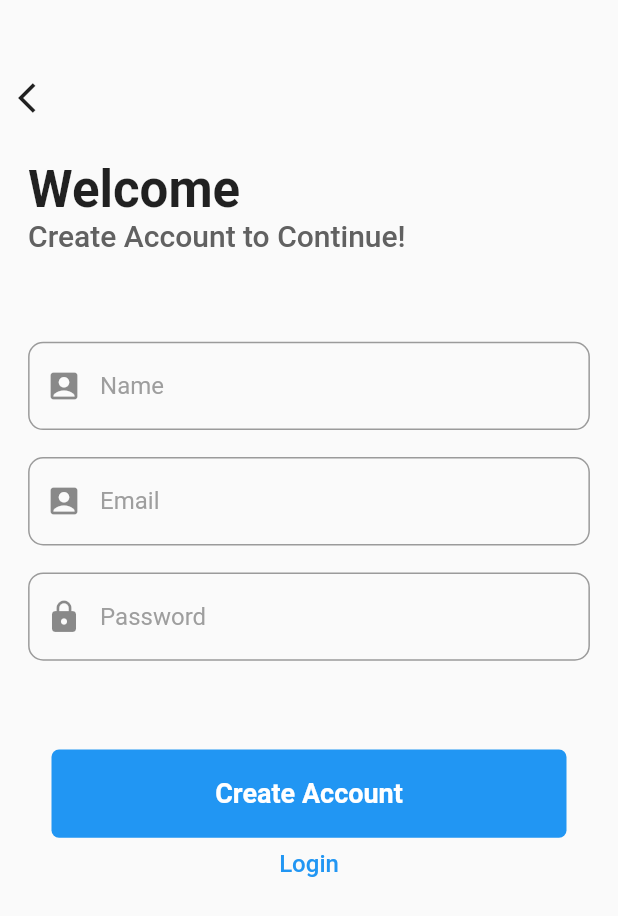
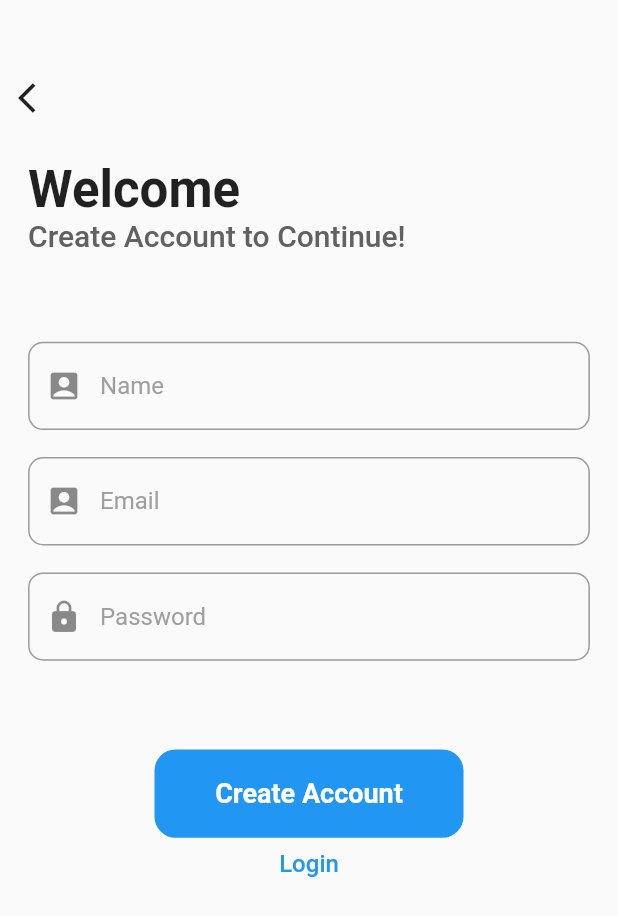
Before and after one commit to minhlan26/chat-app, a Flutter app: the screen it shows after launch, after a tap on "Create Account", on a phone screen of 412 x 824 dp. Shown: the top 916 px of the screen. Run offline on Flutter 3.47's test engine with Material 2 defaults, Android fonts, the phone set to English and light mode, and no system bars; our stand-ins replace cloud_firestore, firebase_auth, firebase_core, firebase_storage, image_picker; accounts and stored records are empty.

Commit message:
Style lai input Login Email, Password

```diff
--- a/lib/Authenticate/CreateAccount.dart
+++ b/lib/Authenticate/CreateAccount.dart
@@ -143,9 +143,9 @@ class _CreateAccountState extends State<CreateAccount>{
         },
         child: Container(
           height: size.height / 14,
-          width: size.width / 1.2,
+          width: size.width / 2,
           decoration: BoxDecoration(
-            borderRadius: BorderRadius.circular(5),
+            borderRadius: BorderRadius.circular(14),
             color: Colors.blue,
           ),
           alignment: Alignment.center,
--- a/lib/Authenticate/LoginScreen.dart
+++ b/lib/Authenticate/LoginScreen.dart
@@ -13,6 +13,8 @@ class _LoginScreenState extends State<LoginScreen> {
   final TextEditingController _email = TextEditingController();
   final TextEditingController _password = TextEditingController();
   bool isLoading = false;
+
+  bool _isObscure = true;
 
   @override
   Widget build(BuildContext content){
@@ -68,18 +70,61 @@ class _LoginScreenState extends State<LoginScreen> {
                   SizedBox(
                     height: size.height / 10,
                   ),
+                  // Container(
+                  //   width: size.width,
+                  //   alignment: Alignment.center,
+                  //   child:  field(size, "Email", Icons.account_box, _email),
+                  // ),
                   Container(
-                    width: size.width,
-                    alignment: Alignment.center,
-                    child:  field(size, "Email", Icons.account_box, _email),
+                    width: size.width / 1.12,
+                      child: Center(
+                        child: TextField(
+                          controller: _email,
+                          decoration: InputDecoration(
+                            border: OutlineInputBorder(
+                              borderRadius: BorderRadius.circular(10),
+                            ),
+                            labelText: "Email",
+                            prefixIcon: Icon(Icons.account_box, size:24),
+
+                          ),
+                        ),
+                      ),
                   ),
-                  Padding(
-                    padding: const EdgeInsets.symmetric(vertical: 18.0),
-                    child: Container(
-                      width: size.width,
-                      alignment: Alignment.center,
-                      child: field(size, "Password", Icons.lock, _password),
-                    ),
+                  // Padding(
+                  //   padding: const EdgeInsets.symmetric(vertical: 18.0),
+                  //   child: Container(
+                  //    width: size.width,
+                  //    alignment: Alignment.center,
+                  //    child: field(size, "Password", Icons.lock, _password),
+                  //   ),
+
+                  // ),
+                  Container(
+                      padding: const EdgeInsets.all(25),
+                      child: Center(
+                        child: TextField(
+                          controller: _password,
+                          obscureText: _isObscure,
+                          decoration: InputDecoration(
+                            border: OutlineInputBorder(
+                              borderRadius: BorderRadius.circular(10),
+                            ),
+                            labelText: "Password",
+                            prefixIcon: Icon(Icons.lock_rounded, size:24),
+                            suffixIcon: IconButton(
+                              icon: Icon(
+                                _isObscure ? Icons.visibility : Icons.visibility_off,
+                              ),
+                              onPressed: () {
+                                setState(() {
+                                  _isObscure = !_isObscure;
+                                });
+                              },
+                            ),
+                          ),
+                        ),
+                      ),
                   ),
                   SizedBox(
                     height: size.height / 10,
@@ -136,9 +181,9 @@ class _LoginScreenState extends State<LoginScreen> {
         },
         child: Container(
           height: size.height / 14,
-          width: size.width / 1.2,
+          width: size.width / 2.4,
           decoration: BoxDecoration(
-            borderRadius: BorderRadius.circular(5),
+            borderRadius: BorderRadius.circular(14),
             color: Colors.blue,
           ),
           alignment: Alignment.center,
```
-.-.-
_Exercise instructions_:
State how many lines of the records above contain the word "Alignment", giving only that number.

_Response box_:
6